Justin Dukes covers the Chicago Cubs and their developments for
With the often-promised turning point to the season that Chicago Cubs manager Joe Maddon finally materializing, it appears that the Cubs latest off the field gesture represents a collective exhale from the team.
Linked forever with the 108-year absence of a Cubs World Series title, fan Steve Bartman has just been issued a championship ring by the organization.
“On behalf of the entire Chicago Cubs organization, we are honored to present a 2016 World Series championship ring to Mr. Steve Bartman,” said the Cubs in a statement earlier this week.
“We hope this provides closure on an unfortunate chapter of the story that has perpetuated throughout our quest to win a long-awaited World Series. While no gesture can fully lift the public burden he has endured for more than a decade, we felt it was important Steve knows he has been and continues to be fully embraced by this organization. After all he has sacrificed, we are proud to recognize Steve Bartman with this gift today.”

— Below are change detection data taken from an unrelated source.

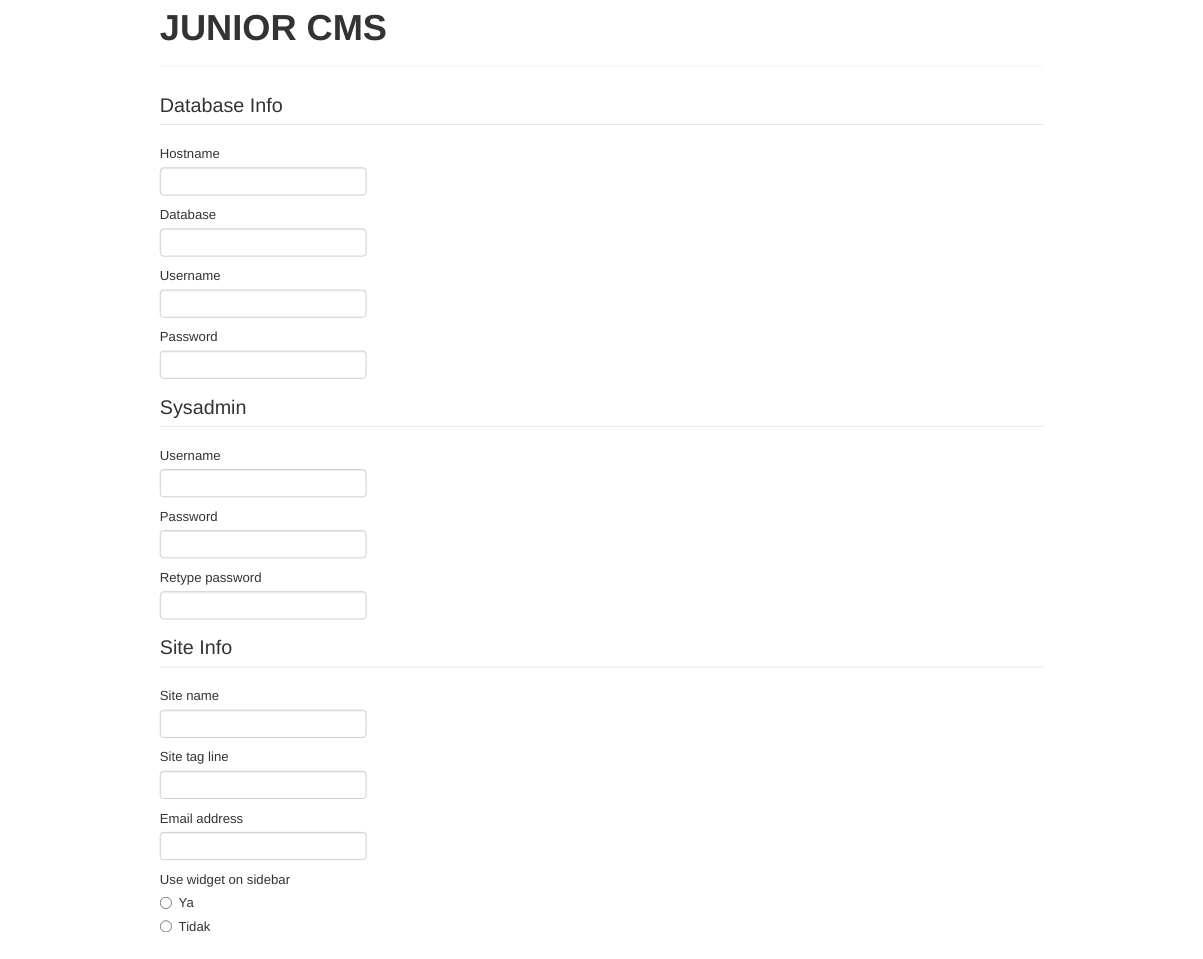
Repository: atangsutisna/juniorcms
Page: http://localhost/install/template.php
The author's editor kept a record of every edit. The page is drawn from the files as they stood at one moment, then again after the next edit.
The browser window is 1280 px wide. The pictures show the whole page, at 94% of full size.
The page is run by PHP 8.4 with error messages shown; the project is at /var/www/html/.

Above is the page before.

### install/template.php
<!DOCTYPE html>
<html>
    <head>
        <title>JrCMS installer</title>
        <link rel="stylesheet" href="css/bootstrap.min.css" type="text/css" />
    </head>
    <body>
    <div class="container">
        <h1>JUNIOR CMS </h1><hr/>

        <form>
        <fieldset>
            <legend>Database Info</legend>
                <label>Hostname</label>
                <input type="text" name="hostname">
                <label>Database</label>
                <input type="text" name="database">
                <label>Username</label>
                <input type="text" name="username">
                <label>Password</label>
                <input type="text" name="password">
        </fieldset>
        <fieldset>
            <legend>Sysadmin</legend>
                <label>Username</label>
                <input type="text" name="hostname">
                <label>Password</label>
                <input type="password" name="database">
                <label>Retype password</label>
                <input type="password" name="username">
        </fieldset>
        <fieldset>
            <legend>Site Info</legend>
                <label>Site name</label>
                <input type="text" name="sitename">
                <label>Site tag line</label>
                <input type="text" name="site_tag_line">
                <label>Email address</label>
                <input type="text" name="email">
                <label>Use widget on sidebar </label>
                <label class="radio">
                    <input type="radio" name="widget_use" value="True"/>
                    Ya
                </label>
                <label class="radio">
                    <input type="radio" name="widget_use" value="False"/>
                    Tidak
                </label>
        </fieldset>
        </form>
    </div>
    </body>
</html>

Loaded but not shown: install/css/bootstrap.min.css (library)

After the next edit:
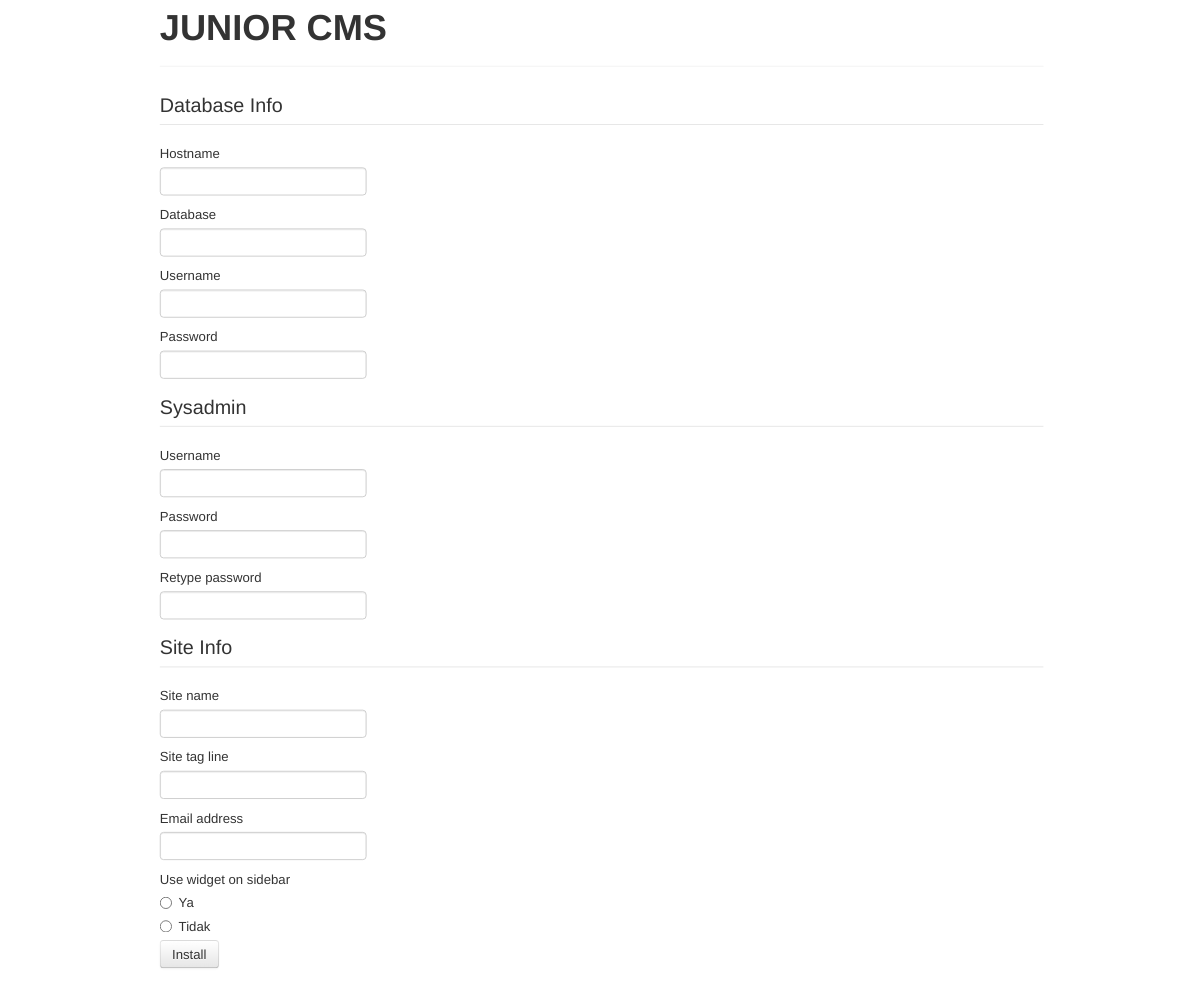
The edit:
--- a/install/template.php
+++ b/install/template.php
@@ -47,6 +47,7 @@
                     Tidak
                 </label>
         </fieldset>
+        <button type="submit" class="btn">Install</button>
         </form>
     </div>
     </body>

For those unaware, Bartman, in attendance of the 2003 National League Championship Series between the Cubs and the Florida Marlins interfered with a foul ball attempting to be caught by outfielder Moises Alou by trying to make the catch himself while having not broken into the field of play. Ever since, Bartman has been the scapegoat for yet another blown grand opportunity to capture a World series title.

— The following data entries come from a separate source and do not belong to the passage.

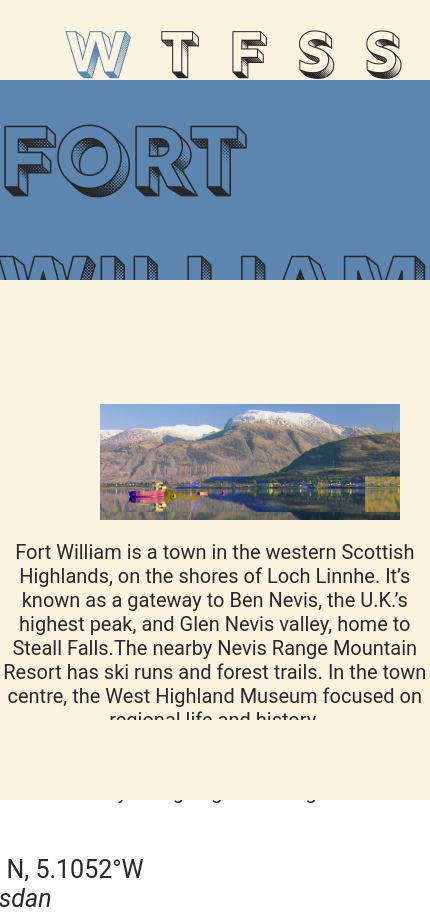
Repository: etak-yram/FINAL-CFG-WEB-DEV
Page: wednesday.html
The author's editor kept a copy of each file at every save. The page is drawn from the files as they stood at one save, then again after a run of saves.
The browser window is 375 px wide. The page is 430 px wide, so the pictures cover 430 px, including what lies to the right of the window. The pictures show the whole page.

Above is the page before, as saved 2022-07-27 12:40:15.

After the next 3 saves:
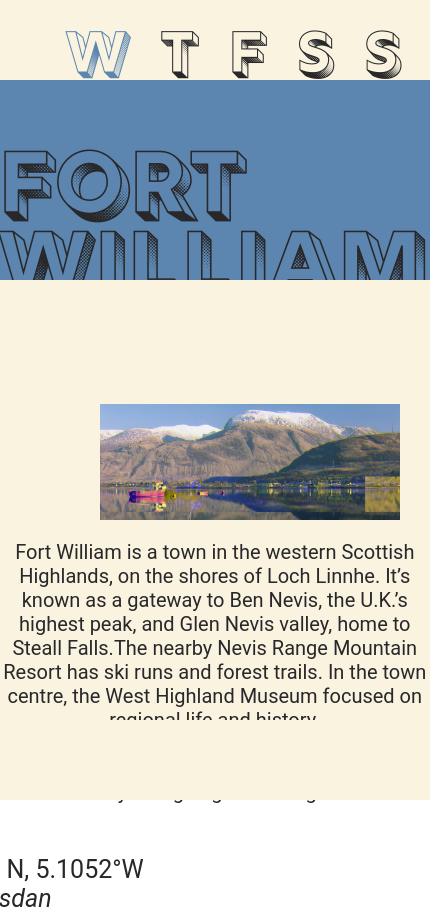
The 3 saves are shown as one change because they came seconds apart.
The last was saved 17 s later.
--- a/style-main.css
+++ b/style-main.css
@@ -232,6 +232,7 @@ aside {
   font-family: halftone;
   color: #28282B;
   font-size: 1em;
+  line-height: 80px;
 }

Fanfare can be a very fickle element to sports. Often times you hear cliché lines like “You can’t win ‘em all,” “there’s always next year,”and in this case, “…games are never won or lost on one play.”
It is frequently overlooked that the Cubs blew the lead in that game along with Game 7 of the World Series, but it has been way more convenient to peg Bartman as one of the proverbial straws that broke the camel’s back. Ineptitude on the field has been a given, but another cog to plug into the whole curse theory was just what fans needed jeers.
Predictably, Bartman expressed his own gratitude for the gesture and called it a big step in the healing process, but also acknowledged his awareness for his role as scapegoat in this situation.
With his name engraved into the side of the ring, the symbolism in all of this is that the Cubs can finally move on from this, but assuredly the fans will not.
Like it or not, Bartman is a part of the team’s history, which everyone can sit back and objectively gaze upon now that this incident is just that, history.
With Jake Arrieta having one of his best games of the season to only be nullified by a poor showing by the offense in a loss to the Arizona D-Backs on Wednesday, followed by a rain-soaked Thursday loss that saw Jose Quintana knocked around early to the Cubs’ detriment, the Cubs still hold a 1 ½ game lead over the Milwaukee Brewers in the division.
The Cubs now look to assert themselves again as a National League contender by taking on the presumptive NL East-champion Washington Nationals this weekend.
Justin Dukes is a Chicago-based sports writer, follow him on Twitter @1kingzdream; Follow We Are Regal Radio on Twitter @regalradio1 and on Facebook under We Are Regal Radio